New research out of Switzerland, where the practice is legal, reveals that euthanasia is more common among wealthier, educated individuals in urban areas, and among women and the non-religious. A study published in the International Journal of Epidemiology is summed up at Science Daily:
Study findings showed assisted suicide was more common in women than men, in people with secondary or tertiary rather than compulsory education, in those living alone, and in those with no religious affiliation. The rate was also higher in urban compared to rural areas, [and] in wealthier neighborhoods.
Having children was associated with a lower risk of assisted suicide in younger people, although not in older people.
The study led by Professor Matthias Egger of the University of Bern was limited to the Swiss population, so its application to the US is limited. Egger observed e.g. that "Oregon in the USA reported more men than women among assisted deaths."

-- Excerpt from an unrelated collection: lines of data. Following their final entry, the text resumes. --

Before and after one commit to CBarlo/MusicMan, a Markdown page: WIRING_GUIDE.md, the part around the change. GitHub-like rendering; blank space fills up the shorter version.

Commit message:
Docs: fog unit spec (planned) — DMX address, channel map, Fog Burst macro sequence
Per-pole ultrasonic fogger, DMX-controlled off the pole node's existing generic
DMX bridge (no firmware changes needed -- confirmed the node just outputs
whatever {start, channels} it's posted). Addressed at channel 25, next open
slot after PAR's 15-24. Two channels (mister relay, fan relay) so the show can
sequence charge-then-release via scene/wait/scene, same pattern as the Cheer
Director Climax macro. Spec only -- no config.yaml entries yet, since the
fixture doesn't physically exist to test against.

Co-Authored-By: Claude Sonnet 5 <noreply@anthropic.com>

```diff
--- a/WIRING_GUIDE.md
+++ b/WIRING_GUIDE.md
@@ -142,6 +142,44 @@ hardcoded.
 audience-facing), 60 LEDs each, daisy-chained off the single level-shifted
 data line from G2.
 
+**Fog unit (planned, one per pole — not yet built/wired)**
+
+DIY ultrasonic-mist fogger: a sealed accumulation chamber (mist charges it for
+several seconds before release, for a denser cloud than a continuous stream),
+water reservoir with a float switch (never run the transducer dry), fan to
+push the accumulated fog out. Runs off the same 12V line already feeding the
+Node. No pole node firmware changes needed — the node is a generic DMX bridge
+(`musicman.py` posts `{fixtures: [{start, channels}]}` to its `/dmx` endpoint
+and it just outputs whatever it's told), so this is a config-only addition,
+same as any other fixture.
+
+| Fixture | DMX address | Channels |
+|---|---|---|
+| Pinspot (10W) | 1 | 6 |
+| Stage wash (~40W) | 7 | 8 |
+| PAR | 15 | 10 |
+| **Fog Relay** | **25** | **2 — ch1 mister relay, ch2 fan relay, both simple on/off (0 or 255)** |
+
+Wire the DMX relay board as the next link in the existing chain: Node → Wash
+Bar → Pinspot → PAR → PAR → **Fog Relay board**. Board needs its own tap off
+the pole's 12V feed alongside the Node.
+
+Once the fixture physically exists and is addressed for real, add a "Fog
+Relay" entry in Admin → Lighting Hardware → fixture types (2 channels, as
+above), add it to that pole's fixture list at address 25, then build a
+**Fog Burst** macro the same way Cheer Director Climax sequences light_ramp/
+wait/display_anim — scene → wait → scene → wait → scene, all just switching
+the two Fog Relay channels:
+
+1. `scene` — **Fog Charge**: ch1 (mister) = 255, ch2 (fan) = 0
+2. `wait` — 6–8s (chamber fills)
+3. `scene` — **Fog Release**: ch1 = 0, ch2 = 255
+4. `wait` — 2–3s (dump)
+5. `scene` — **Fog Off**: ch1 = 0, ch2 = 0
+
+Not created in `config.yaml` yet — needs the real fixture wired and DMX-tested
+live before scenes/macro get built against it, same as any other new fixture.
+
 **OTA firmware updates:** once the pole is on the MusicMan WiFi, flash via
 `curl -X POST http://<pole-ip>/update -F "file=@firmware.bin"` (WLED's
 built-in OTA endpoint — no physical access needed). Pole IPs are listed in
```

The motivation for the research was in part to answer the question: does euthanasia, sometimes known as "mercy killing," disproportionately impact the most vulnerable members of the population? Results suggest the answer is no, though Egger points out that those living alone as well as the divorced were more likely to opt for assisted suicide.
"We believe that such new regulation should mandate the anonymous registration of assisted suicides in a dedicated database, including data on patient characteristics and underlying cause," stated Egger, "so that suicides assisted by right-to-die associations can be monitored."
Via Science Daily.